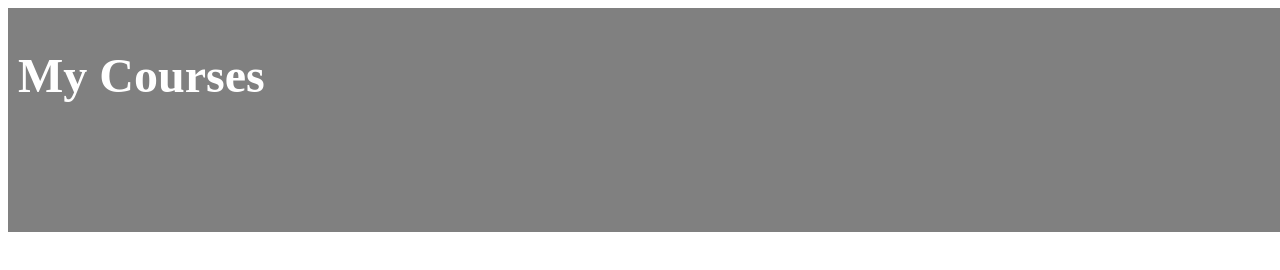
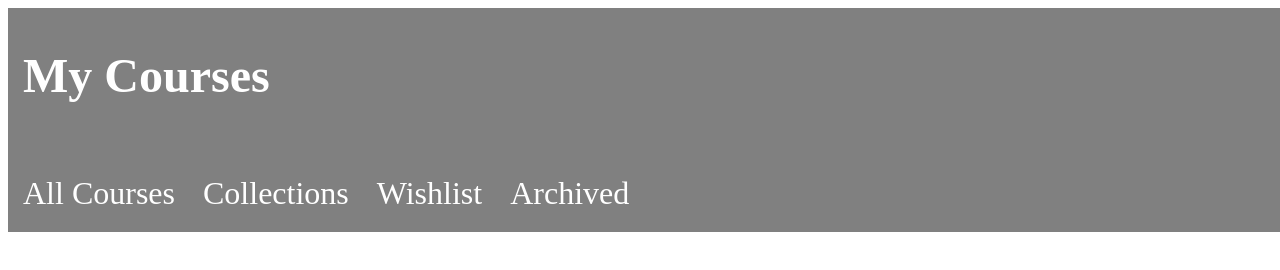
Before and after one commit to jeremiahblackol/christmas-practice, a plain HTML site: page index.html in a window 1280 px wide. Drawn offline with Linux system fonts and the light colour scheme; a web font is replaced by a local one.

Commit message:
rough sketch of comp

```diff
--- a/index.html
+++ b/index.html
@@ -10,16 +10,16 @@
     <nav class="header-styles">
       <h1>My Courses</h1>
       <section class="subtitle-styles">
-        <p></p>
+        <p>All Courses</p>
       </section>
       <section class="subtitle-styles">
-        <p></p>
+        <p>Collections</p>
       </section>
       <section class="subtitle-styles">
-        <p></p>
+        <p>Wishlist</p>
       </section>
       <section class="subtitle-styles">
-        <p></p>
+        <p>Archived</p>
       </section>
     </nav>
     <main>
--- a/styles.css
+++ b/styles.css
@@ -3,23 +3,40 @@
   color: white;
 }
 
-.body {
+h1 {
+  display: block;
+}
+
+body {
   position: relative;
   padding: 0;
 }
 
+p {
+  margin-bottom: 0;
+}
+
 .header-styles {
+  display: block;
   background-color: gray;
   position: absolute;
-  display: flex;
   width: 100%;
   height: 7em;
   font-size: 2em;
-  padding-left: 10px;
+  padding-left: 15px;
 }
 
 .subtitle-styles {
+  display: inline-block;
+  font-size: 1em;
+  padding-right: 20px;
+  margin-bottom: 3px;
+  position: relative;
+}
 
+.subtitle-styles:hover {
+  border-bottom: 4px solid white;
+  width: auto;
 }
 
 .appear-img {
```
-----
The answer must be a single number: the count of lines above that contain "display".

4